[fahyuh r-wawl] /ˈfaɪərˌwɔl/
a partition made of fireproof material to prevent the spread of a fire from one part of a building or ship to another or to isolate an engine compartment, as on a plane, automobile, etc.
a person, thing, or event that acts as a barrier or protection against something undesirable:
The new employee handbook should create a firewall against unethical business conduct.
Digital Technology. an integrated collection of security measures designed to prevent unauthorized electronic access to a networked computer system.
a fireproof wall or partition used to impede the progress of a fire, as from one room or compartment to another
(computing) a computer system that isolates another computer from the internet in order to prevent unauthorized access
1851 as a physical wall meant to prevent the spread of fire in a structure, from fire (n.) + wall (n.). Computer sense is by 1990.

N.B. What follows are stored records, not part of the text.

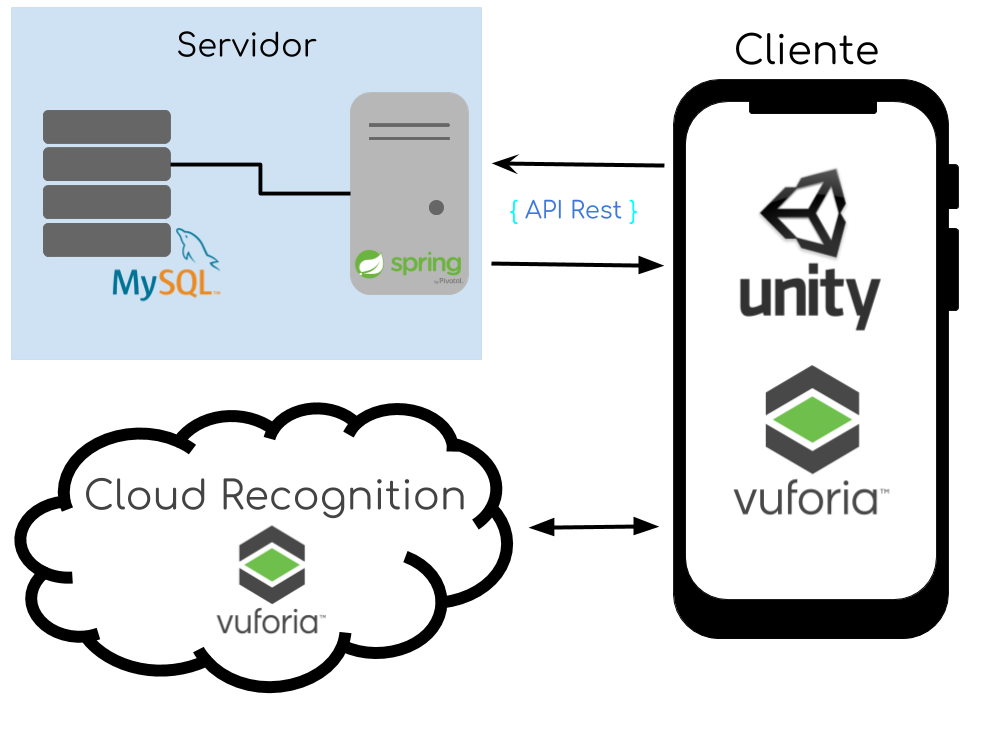
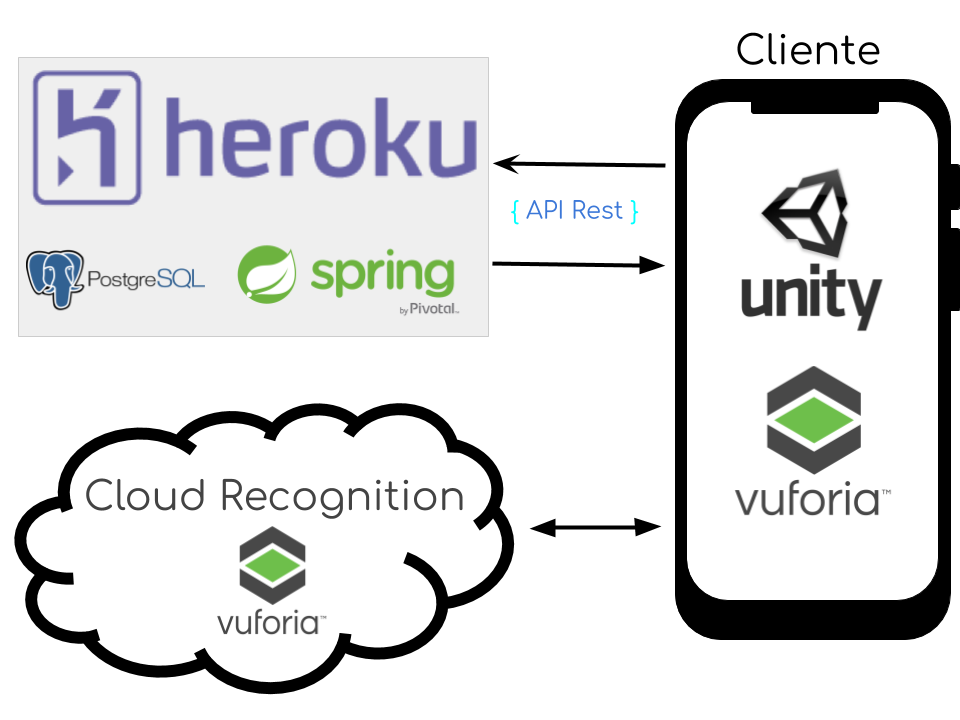
Deleted chapters and new architecture image

diff --git a/chapter7.tex b/chapter7.tex
@@ -9,5 +9,32 @@
 % | LaTeX will automatically number the chapters.
 % +--------------------------------------------------------------------+
 
-\chapter{Trabajo futuro}
+\chapter{Contribución al proyecto}
 \label{makereference7}
+
+\section{Diego Acuña Berger}
+\label{makereference7.1}
+\begin{itemize}
+    \item Funcionalidad para guardar películas mediante realidad aumentada.
+    \item Diseño de las interfaces de usuario de los planes y películas guardadas.  
+    \item Estudio y creación del prototipo de servidor en \textbf{Spring}.
+    \item Revisión ortográfica de la memoria.
+    \item Obtención de imágenes de \textbf{Google Drive} a la aplicación.
+    \item 
+\end{itemize}
+\section{Daniel Calle Sánchez}
+\label{makereference7.2}
+\begin{itemize}  
+    \item Busqueda y configuración de herramientas que mejoren el rendimiento del equipo.
+    \item Creación de prototipo con ViroReact y ARCore.
+    \item Identificación de requisitos funcionales de la aplicación.
+    \item Estudio e implantacion de servicios de autenticación.
+    \item Configuración de Heroku.
+    \item Diseño de la arquitectura.
+\end{itemize}
+
+\section{Carlos Gómez Cereceda}
+\label{makereference7.3}
+
+\section{Zihao Hong}
+\label{makereference7.4}

diff --git a/chapter5.tex b/chapter5.tex
@@ -1,4 +1,4 @@
-% +--------------------------------------------------------------------+
+5% +--------------------------------------------------------------------+
 % | Sample Chapter 5
 % +--------------------------------------------------------------------+
 
@@ -9,11 +9,11 @@
 % | LaTeX will automatically number the chapters.
 % +--------------------------------------------------------------------+
 
-\chapter{Evaluación con usuarios}
+\chapter{Conclusiones}
 \label{makereference5}
 
-\section{Método de evaluación}
+\section{Conclusiones}
 \label{makereference5.1}
 
-\section{Resultado de la evaluación}
+\section{Conclusions}
 \label{makereference5.2}

diff --git a/chapter6.tex b/chapter6.tex
@@ -9,11 +9,5 @@
 % | LaTeX will automatically number the chapters.
 % +--------------------------------------------------------------------+
 
-\chapter{Conclusiones}
+\chapter{Trabajo futuro}
 \label{makereference6}
-
-\section{Conclusiones}
-\label{makereference6.1}
-
-\section{Conclusions}
-\label{makereference6.2}

diff --git a/principal.tex b/principal.tex
@@ -274,8 +274,6 @@
 \input{chapter5.tex}
 \input{chapter6.tex}
 \input{chapter7.tex}
-\input{chapter8.tex}
-\input{chapter9.tex}
 
 % +-------------------------------------------------------------------------+
 % | References                                                              |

A software program designed to protect a network by preventing unauthorized users from gaining access or by monitoring transfers of information to and from the network.
A means of separating a computer network from outside networks for security purposes. A server outside an organization’s own network may be used to funnel all incoming and outgoing traffic to assist in keeping out viruses, as well as to prevent unauthorized outsiders from gaining access to a network.
[fr a firewall built to contain a fire in a building, a meaning found by 1851, and a barricade between an engine and a passenger compartment, found by 1947]
1. firewall code.
2. firewall machine.
- Firewall code
1. The code you put in a system (say, a telephone switch) to make sure that the users can’t do any damage. Since users always want to be able to do everything but never want to suffer for any mistakes, the construction of a firewall is a question not only of defensive coding but also […]
- Firewall machine
networking A dedicated gateway machine with special security precautions on it, used to service outside network, especially Internet, connections and dial-in lines. The idea is to protect a cluster of more loosely administered machines hidden behind it from crackers. The typical firewall is an inexpensive microprocessor-based Unix machine with no critical data, with modems and […]
[fahyuh r-wawr-dn] /ˈfaɪərˌwɔr dn/ noun 1. a person having authority in the prevention or extinguishing of , as in towns or camps. /ˈfaɪəˌwɔːdən/ noun 1. (US & Canadian) an officer responsible for fire prevention and control in an area, esp in a forest
- Fire watcher
noun 1. a person who watches for fires, esp those caused by aerial bombardment